Search the entries below. Return every line that has "index" in it.
- - -
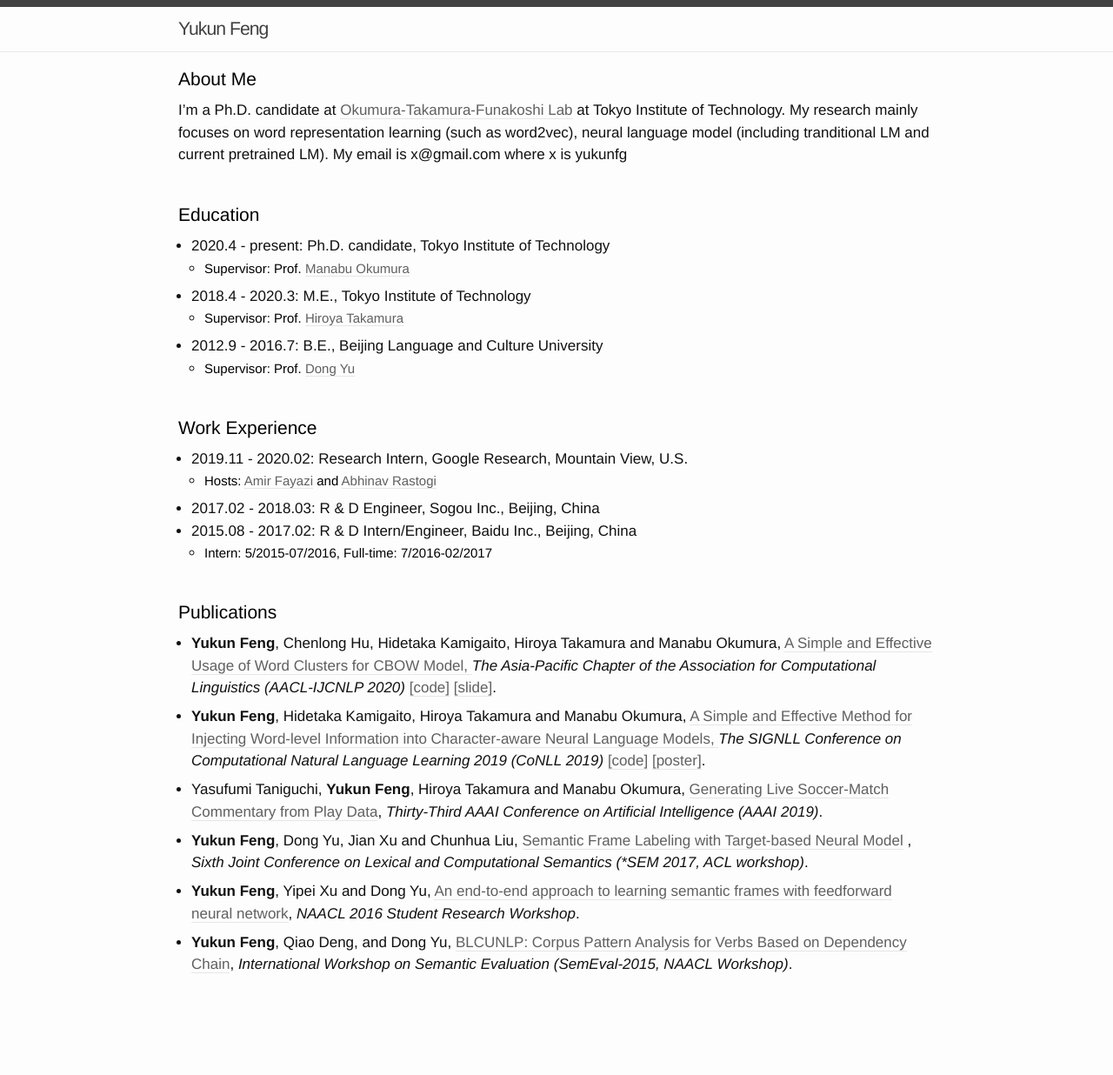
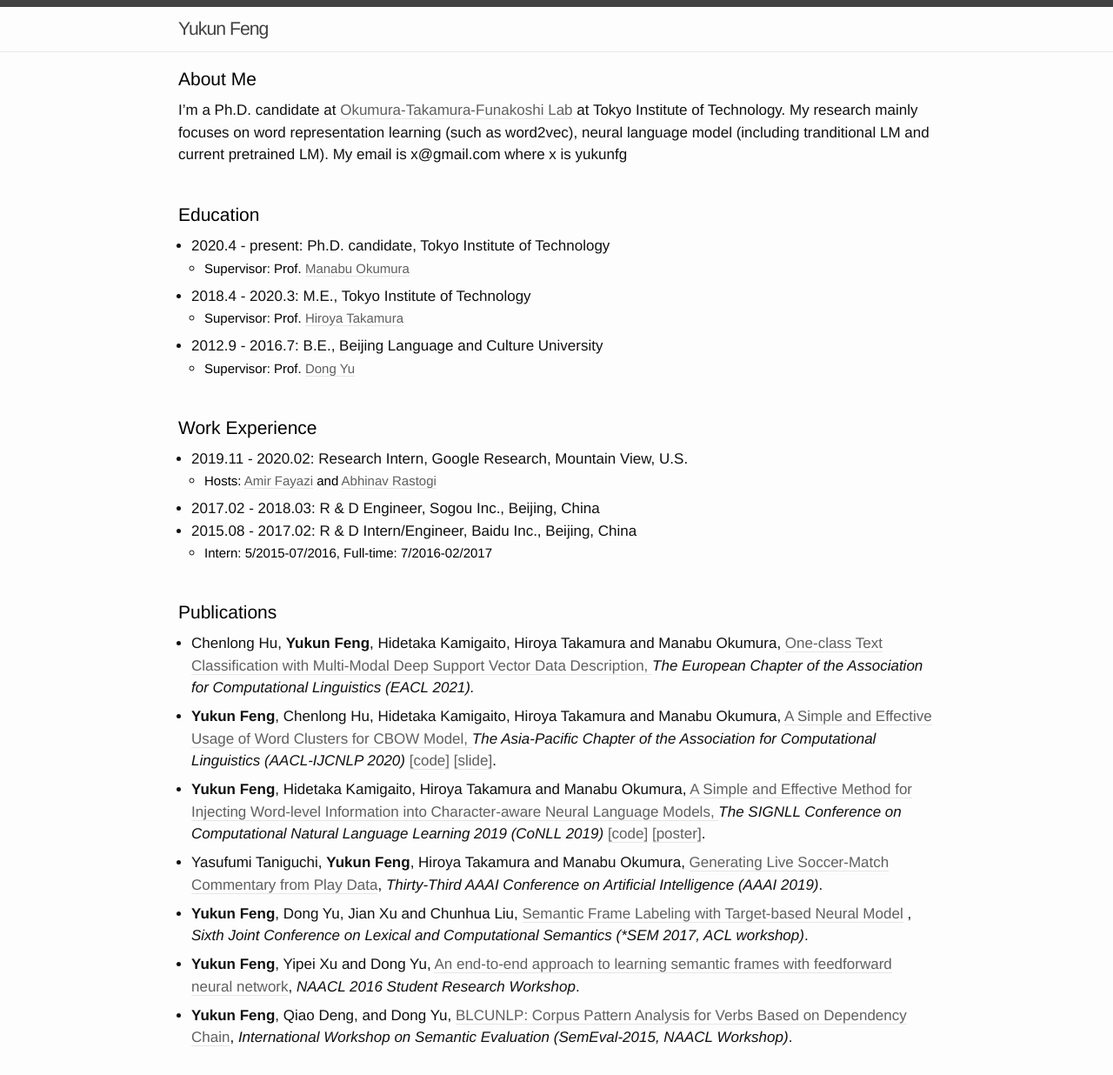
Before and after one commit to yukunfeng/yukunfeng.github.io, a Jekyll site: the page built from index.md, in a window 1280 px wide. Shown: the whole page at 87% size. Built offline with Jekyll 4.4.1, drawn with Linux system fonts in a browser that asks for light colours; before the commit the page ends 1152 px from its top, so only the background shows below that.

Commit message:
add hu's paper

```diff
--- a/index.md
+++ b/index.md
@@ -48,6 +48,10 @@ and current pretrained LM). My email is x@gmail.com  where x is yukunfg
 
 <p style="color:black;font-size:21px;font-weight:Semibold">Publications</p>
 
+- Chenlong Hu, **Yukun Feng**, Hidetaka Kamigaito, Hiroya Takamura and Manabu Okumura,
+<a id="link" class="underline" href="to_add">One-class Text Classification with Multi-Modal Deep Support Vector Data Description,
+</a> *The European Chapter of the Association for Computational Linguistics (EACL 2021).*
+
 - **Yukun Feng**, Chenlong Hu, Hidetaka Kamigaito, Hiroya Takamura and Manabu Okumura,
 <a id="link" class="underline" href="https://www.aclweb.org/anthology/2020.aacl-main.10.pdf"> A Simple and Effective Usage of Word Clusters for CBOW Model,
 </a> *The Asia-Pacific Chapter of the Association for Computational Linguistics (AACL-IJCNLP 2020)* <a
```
- - -
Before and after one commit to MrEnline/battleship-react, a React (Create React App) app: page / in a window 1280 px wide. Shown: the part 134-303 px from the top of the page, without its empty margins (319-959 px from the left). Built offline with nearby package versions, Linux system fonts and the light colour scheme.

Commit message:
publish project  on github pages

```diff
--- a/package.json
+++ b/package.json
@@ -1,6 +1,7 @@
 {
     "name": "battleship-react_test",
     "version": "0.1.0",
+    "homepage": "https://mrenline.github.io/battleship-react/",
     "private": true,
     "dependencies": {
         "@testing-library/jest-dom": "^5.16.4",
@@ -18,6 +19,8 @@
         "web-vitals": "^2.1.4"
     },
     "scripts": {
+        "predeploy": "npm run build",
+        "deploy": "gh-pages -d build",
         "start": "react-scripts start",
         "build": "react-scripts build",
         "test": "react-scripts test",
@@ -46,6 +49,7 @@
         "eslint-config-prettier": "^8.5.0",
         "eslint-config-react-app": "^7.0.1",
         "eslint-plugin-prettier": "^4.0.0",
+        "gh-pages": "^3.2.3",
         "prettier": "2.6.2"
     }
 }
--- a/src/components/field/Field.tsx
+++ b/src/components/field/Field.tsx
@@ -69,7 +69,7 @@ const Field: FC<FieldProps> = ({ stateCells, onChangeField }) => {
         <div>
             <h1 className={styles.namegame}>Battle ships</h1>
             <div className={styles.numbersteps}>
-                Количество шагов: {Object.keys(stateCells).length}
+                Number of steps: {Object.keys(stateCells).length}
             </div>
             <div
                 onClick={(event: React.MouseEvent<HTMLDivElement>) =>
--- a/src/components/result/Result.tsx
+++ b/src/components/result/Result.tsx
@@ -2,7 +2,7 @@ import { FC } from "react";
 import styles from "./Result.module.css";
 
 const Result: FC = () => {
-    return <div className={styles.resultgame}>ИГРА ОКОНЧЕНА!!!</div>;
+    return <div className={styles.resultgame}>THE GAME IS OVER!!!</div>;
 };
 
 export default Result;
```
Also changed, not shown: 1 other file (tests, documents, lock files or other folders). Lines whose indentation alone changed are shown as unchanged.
- - -
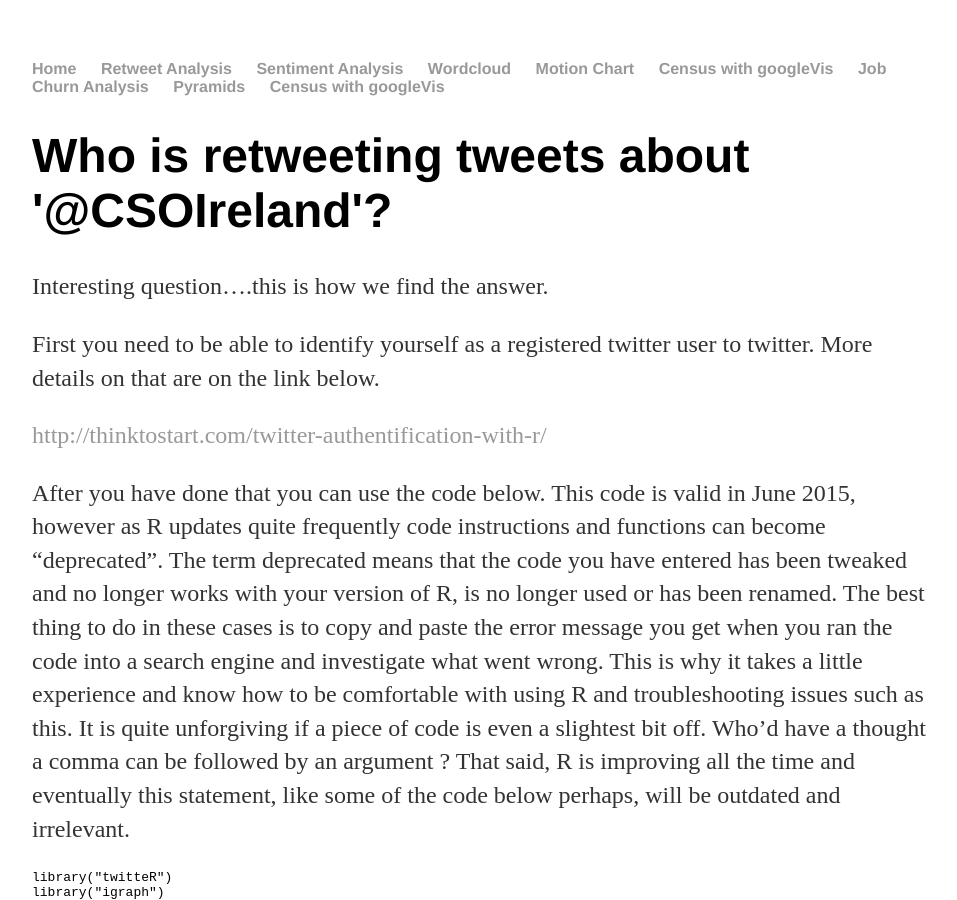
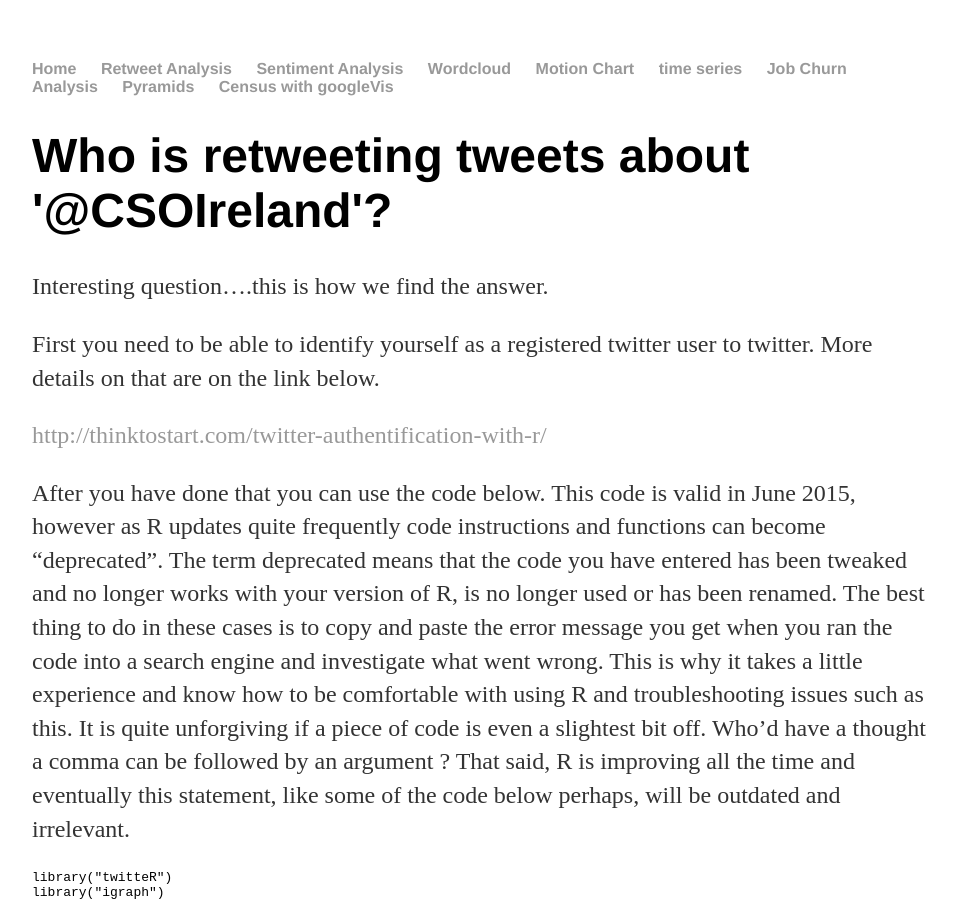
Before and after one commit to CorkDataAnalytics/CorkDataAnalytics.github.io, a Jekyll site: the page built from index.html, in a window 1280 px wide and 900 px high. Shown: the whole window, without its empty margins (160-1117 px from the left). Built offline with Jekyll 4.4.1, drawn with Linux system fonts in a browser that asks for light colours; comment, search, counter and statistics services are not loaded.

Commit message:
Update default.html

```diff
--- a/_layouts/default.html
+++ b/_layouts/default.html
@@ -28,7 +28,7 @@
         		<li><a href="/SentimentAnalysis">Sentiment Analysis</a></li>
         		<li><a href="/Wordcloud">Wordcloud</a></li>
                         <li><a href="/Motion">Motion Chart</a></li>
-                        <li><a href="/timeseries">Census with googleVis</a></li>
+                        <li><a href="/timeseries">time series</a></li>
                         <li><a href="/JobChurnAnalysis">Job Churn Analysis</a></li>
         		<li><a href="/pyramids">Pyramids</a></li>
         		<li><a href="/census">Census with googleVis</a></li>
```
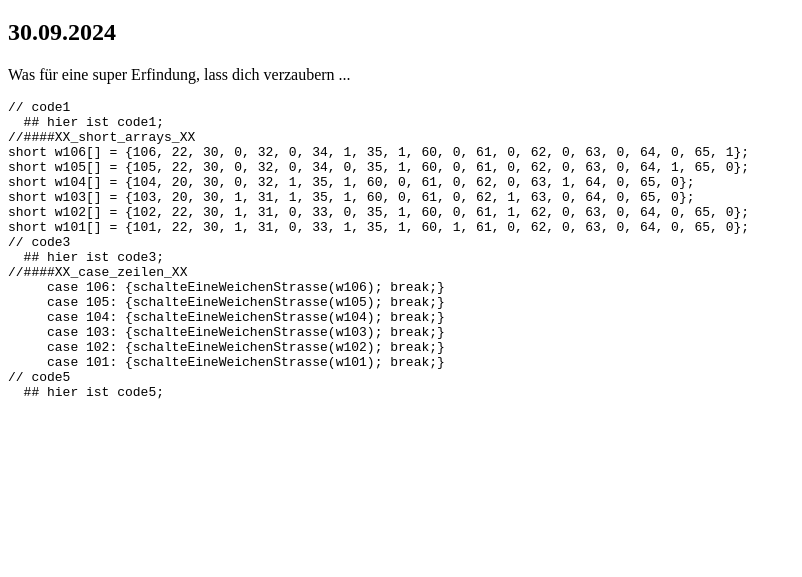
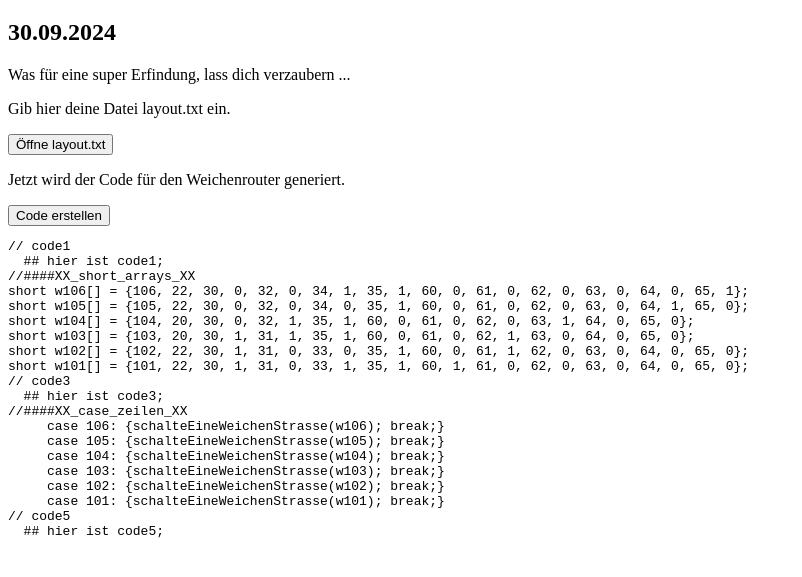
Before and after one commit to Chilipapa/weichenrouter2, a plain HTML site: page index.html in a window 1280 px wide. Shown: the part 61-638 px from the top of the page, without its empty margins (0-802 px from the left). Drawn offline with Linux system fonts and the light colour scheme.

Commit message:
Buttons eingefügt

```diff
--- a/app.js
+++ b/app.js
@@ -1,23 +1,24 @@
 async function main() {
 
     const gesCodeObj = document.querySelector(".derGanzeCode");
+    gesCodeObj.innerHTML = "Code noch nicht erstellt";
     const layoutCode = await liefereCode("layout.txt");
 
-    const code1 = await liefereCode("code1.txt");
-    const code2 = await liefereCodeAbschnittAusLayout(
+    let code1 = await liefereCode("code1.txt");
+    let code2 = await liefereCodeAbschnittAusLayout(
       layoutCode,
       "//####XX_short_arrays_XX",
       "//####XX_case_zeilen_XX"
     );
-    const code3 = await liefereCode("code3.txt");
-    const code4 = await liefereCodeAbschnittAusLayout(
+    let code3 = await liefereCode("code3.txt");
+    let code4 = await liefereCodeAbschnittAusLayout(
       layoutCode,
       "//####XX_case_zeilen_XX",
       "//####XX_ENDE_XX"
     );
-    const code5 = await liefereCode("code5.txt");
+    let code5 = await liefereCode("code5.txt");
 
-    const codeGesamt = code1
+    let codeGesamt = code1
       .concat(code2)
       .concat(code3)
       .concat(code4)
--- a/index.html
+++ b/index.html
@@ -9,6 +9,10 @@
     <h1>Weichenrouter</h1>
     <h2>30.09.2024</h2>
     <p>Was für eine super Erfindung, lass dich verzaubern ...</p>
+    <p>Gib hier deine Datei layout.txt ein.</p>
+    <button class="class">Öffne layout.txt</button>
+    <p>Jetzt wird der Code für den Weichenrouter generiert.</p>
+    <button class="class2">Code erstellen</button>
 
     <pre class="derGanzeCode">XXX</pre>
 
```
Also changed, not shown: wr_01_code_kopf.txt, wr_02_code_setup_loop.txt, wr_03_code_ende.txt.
- - -
Completed task:
Before and after one commit to yukunfeng/yukunfeng.github.io, a Jekyll site: the page built from index.md, in a window 1280 px wide. Shown: the whole page at 87% size. Built offline with Jekyll 4.4.1, drawn with Linux system fonts in a browser that asks for light colours; before the commit the page ends 1152 px from its top, so only the background shows below that.
--- a/index.md
+++ b/index.md
Before and after one commit to CorkDataAnalytics/CorkDataAnalytics.github.io, a Jekyll site: the page built from index.html, in a window 1280 px wide and 900 px high. Shown: the whole window, without its empty margins (160-1117 px from the left). Built offline with Jekyll 4.4.1, drawn with Linux system fonts in a browser that asks for light colours; comment, search, counter and statistics services are not loaded.
Before and after one commit to Chilipapa/weichenrouter2, a plain HTML site: page index.html in a window 1280 px wide. Shown: the part 61-638 px from the top of the page, without its empty margins (0-802 px from the left). Drawn offline with Linux system fonts and the light colour scheme.
--- a/index.html
+++ b/index.html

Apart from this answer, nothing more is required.